Tracy and Martin Hamilton from Mash Direct

Tracy and Martin Hamilton from Mash Direct

Tracy and Martin Hamilton from Mash Direct

A Northern Ireland vegetable farm and processor has said it may have to look at opening a new base within the EU once all the Brexit details have been fine tuned.

Mash Direct has been trading from its Comber base since 2004 and is run by Martin Hamilton with wife Tracy and sons Lance and Jack.

Producing more than 40 cooked vegetable products, the company exports around 15% of its turnover to the Republic of Ireland, and is clearly concerned about the implications Brexit will have on their business.

Although the company already exports to lucrative markets such as Dubai and Spain, where consumers favour their mashed potatoes, there is also products being shipped into new markets in the US. And talks are ongoing to open up new destinations in Asia and other areas.

However, with no government in place in Northern Ireland and much uncertainty arising from Brexit negotiations, Martin Hamilton says he may have to open a base in the EU in the future to keep the company's export goals on track.

The company grows 3,000 acres of vegetables and cereal each year, 1,500 acres owned and a further 1,500 rented.

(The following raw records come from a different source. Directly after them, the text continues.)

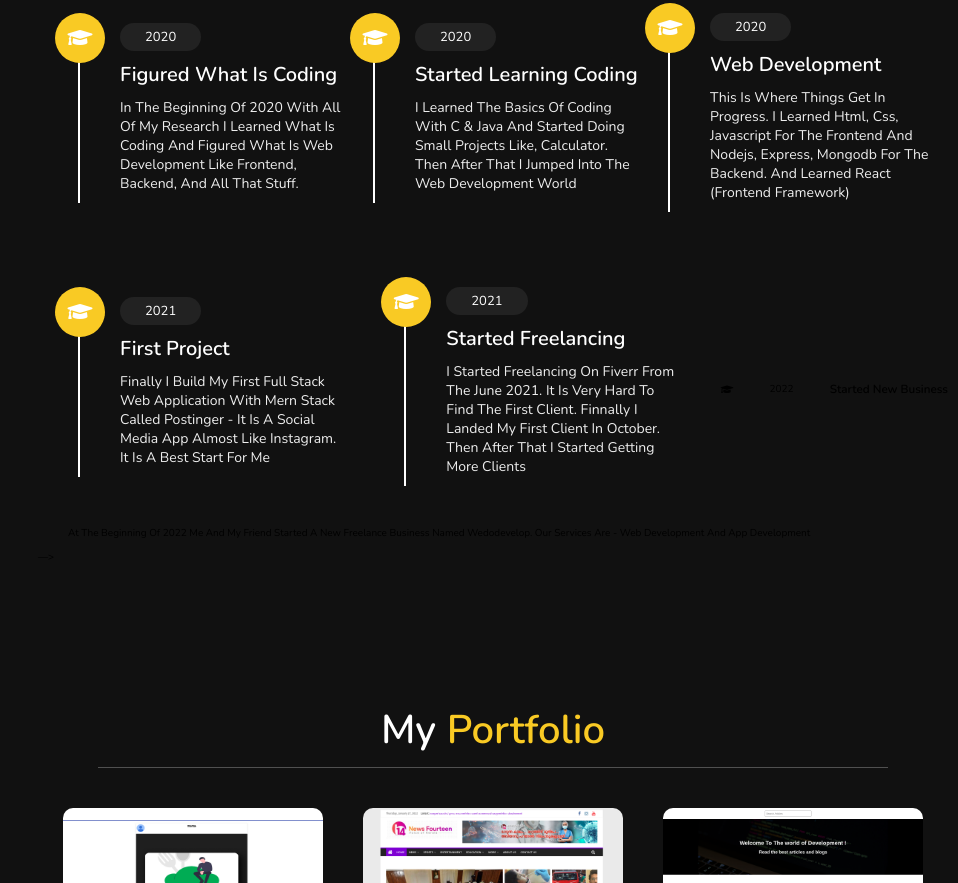
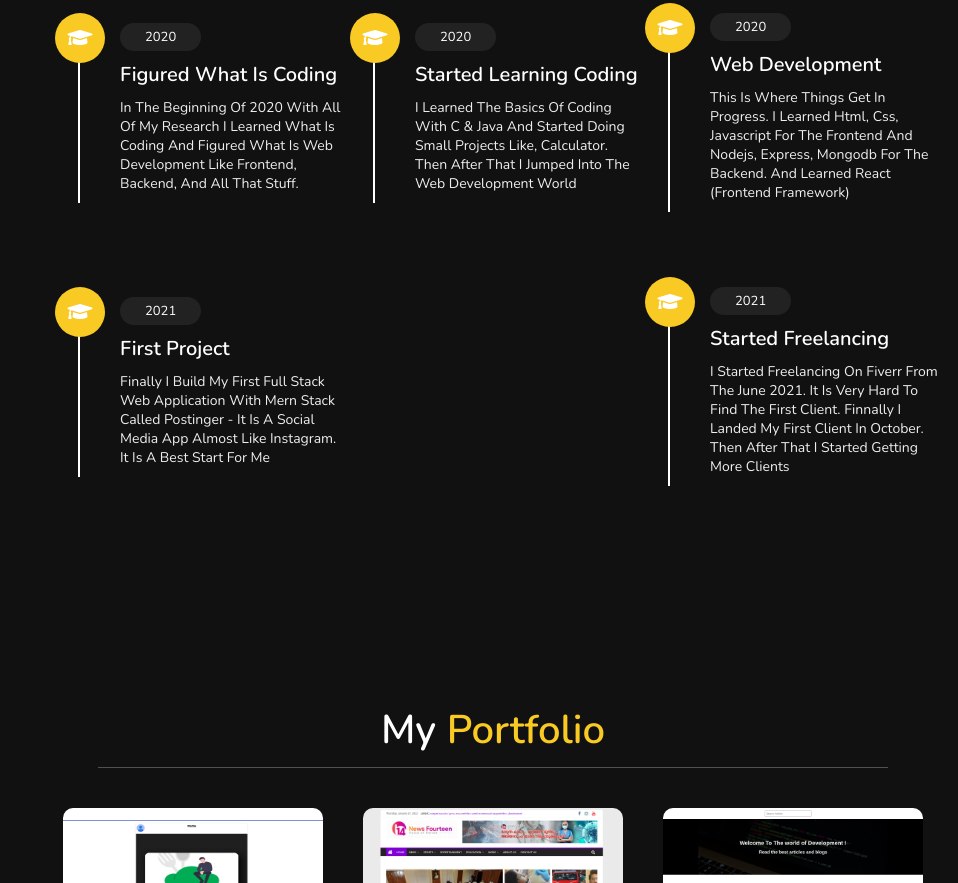
Before and after one commit to ShahalKalathingal/personal-website, a plain HTML site: page index.html in a window 1280 px wide. Shown: the part 1717-2600 px from the top of the page, without its empty margins (322-1280 px from the left). Drawn offline with nearby package versions, Linux system fonts and the light colour scheme.

Commit message:
Update index.html

```diff
--- a/index.html
+++ b/index.html
@@ -149,12 +149,7 @@
         <p>I started Freelancing on fiverr from the June 2021. it is very hard to find the first client. Finnally i landed my first client in october. then after that i started getting more clients</p>
     </div>
 
-   <! –– <div class="box">
-        <i class="fas fa-graduation-cap"></i>
-        <span>2022</span>
-        <h3>Started new business</h3>
-        <p>At the Beginning of 2022 Me and my friend started a new freelance business named Wedodevelop. Our services are - Web development and App development</p>
-    </div> ––>
+
 
 </div>
 
```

"I truly believe the politicians have as much idea about Brexit as we do," Mr Hamilton said.

"It is a shame we do not have a functioning government currently working in Northern Ireland to keep us abreast of what is happening in the Brexit talks.

"With this in mind, I think each and every business needs to take action to safeguard themselves from any problems arising from Brexit.

"We export over 15% of our products to the Republic of Ireland, which is our biggest export market. Our exports need to be safeguarded and it's up to us to do that as our government is not in place.

"We employ over 200 people here, some of whom are from Lithuania and have been with us for over 13 years, and that dedicated workforce has to be protected as well.

"I will of course continue to operate from our farm in Comber which is now in the hands of the sixth generation of our family.

"However, I cannot rule out the possibility of opening up a base within the European Union once all the details about Brexit are hammered out.

"We are still investing heavily in our processing departments at Mash Direct and are currently planning a new high humidity carrot store with a 600 tonnes capacity, representing an investment of over £250,000.

"I voted to stay in the European Union and it's the uncertainty that is the biggest current challenge."

Earlier this year, Jack Hamilton was named Young Businessperson of the Year, sponsored by Armagh, Banbridge and Craigavon Borough Council, at this year's Belfast Telegraph Business Awards in partnership with Ulster Bank.

He's now in charge of all the Mash Direct marketing and works alongside mum Tracy, dad Martin and brother Lance at their Co Down farm and facility.

Belfast Telegraph